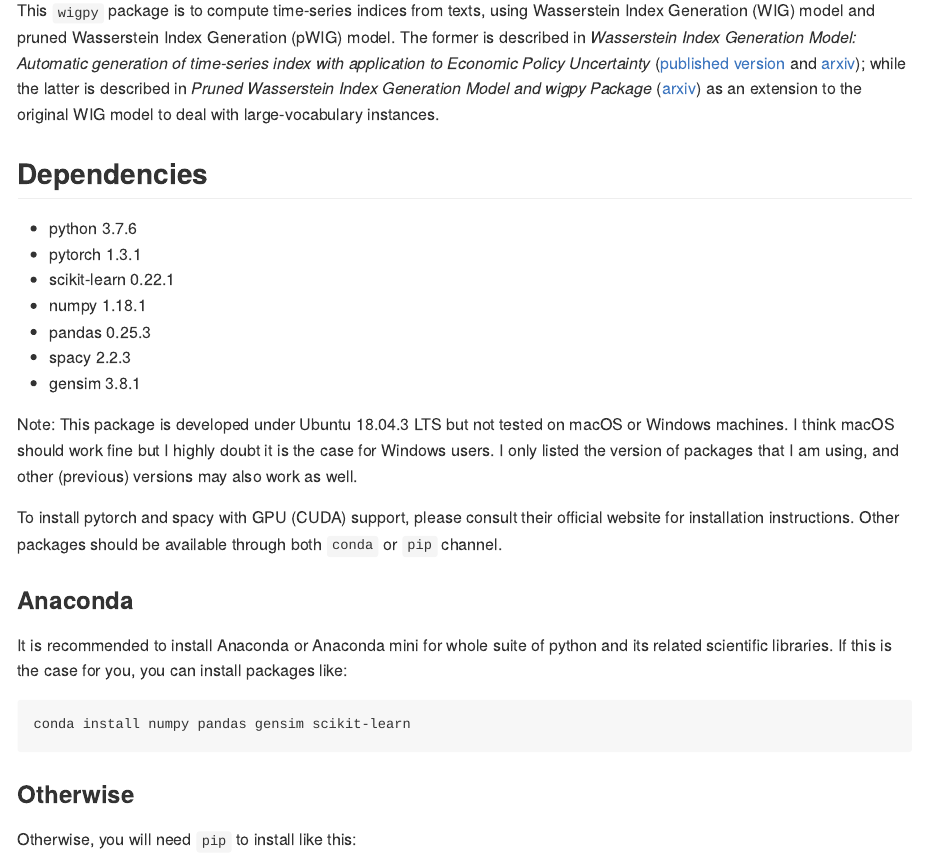
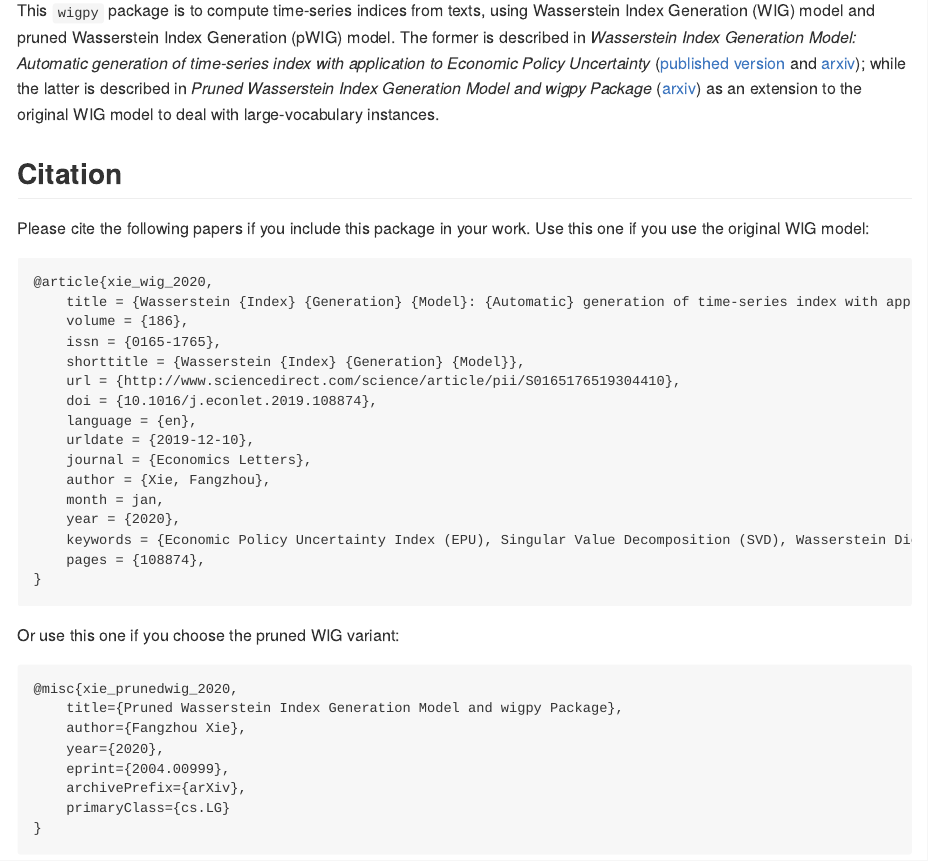
Before and after one commit to fangzhou-xie/wigpy, an R Markdown document (README.rmd): the page in a window 1100 px wide, from 270 px down. Rendered offline with R 4.5, knitr and Pandoc, with nearby package versions; both versions are drawn in the output format of the newer one.

````diff
--- a/README.rmd
+++ b/README.rmd
@@ -22,6 +22,41 @@
 ([arxiv](https://arxiv.org/abs/2004.00999))
 as an extension to the original WIG model to deal with large-vocabulary instances.
 
+## Citation
+
+Please cite the following papers if you include this package in your work.
+Use this one if you use the original WIG model:
+
+```
+@article{xie_wig_2020,
+	title = {Wasserstein {Index} {Generation} {Model}: {Automatic} generation of time-series index with application to {Economic} {Policy} {Uncertainty}},
+	volume = {186},
+	issn = {0165-1765},
+	shorttitle = {Wasserstein {Index} {Generation} {Model}},
+	url = {http://www.sciencedirect.com/science/article/pii/S0165176519304410},
+	doi = {10.1016/j.econlet.2019.108874},
+	language = {en},
+	urldate = {2019-12-10},
+	journal = {Economics Letters},
+	author = {Xie, Fangzhou},
+	month = jan,
+	year = {2020},
+	keywords = {Economic Policy Uncertainty Index (EPU), Singular Value Decomposition (SVD), Wasserstein Dictionary Learning (WDL), Wasserstein Index Generation Model (WIG)},
+	pages = {108874},
+}
+```
+
+Or use this one if you choose the pruned WIG variant:
+```
+@misc{xie_prunedwig_2020,
+    title={Pruned Wasserstein Index Generation Model and wigpy Package},
+    author={Fangzhou Xie},
+    year={2020},
+    eprint={2004.00999},
+    archivePrefix={arXiv},
+    primaryClass={cs.LG}
+}
+```
 
 ## Dependencies
 * python 3.7.6
````
Also changed, not shown: README.md, README.rmd (14 more changed lines), 1 other file.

Problem to solve
Every line above that has the string "Wasserstein" needs to be copied.

Exercise solution
+	title = {Wasserstein {Index} {Generation} {Model}: {Automatic} generation of time-series index with application to {Economic} {Policy} {Uncertainty}},
+	shorttitle = {Wasserstein {Index} {Generation} {Model}},
+	keywords = {Economic Policy Uncertainty Index (EPU), Singular Value Decomposition (SVD), Wasserstein Dictionary Learning (WDL), Wasserstein Index Generation Model (WIG)},
+    title={Pruned Wasserstein Index Generation Model and wigpy Package},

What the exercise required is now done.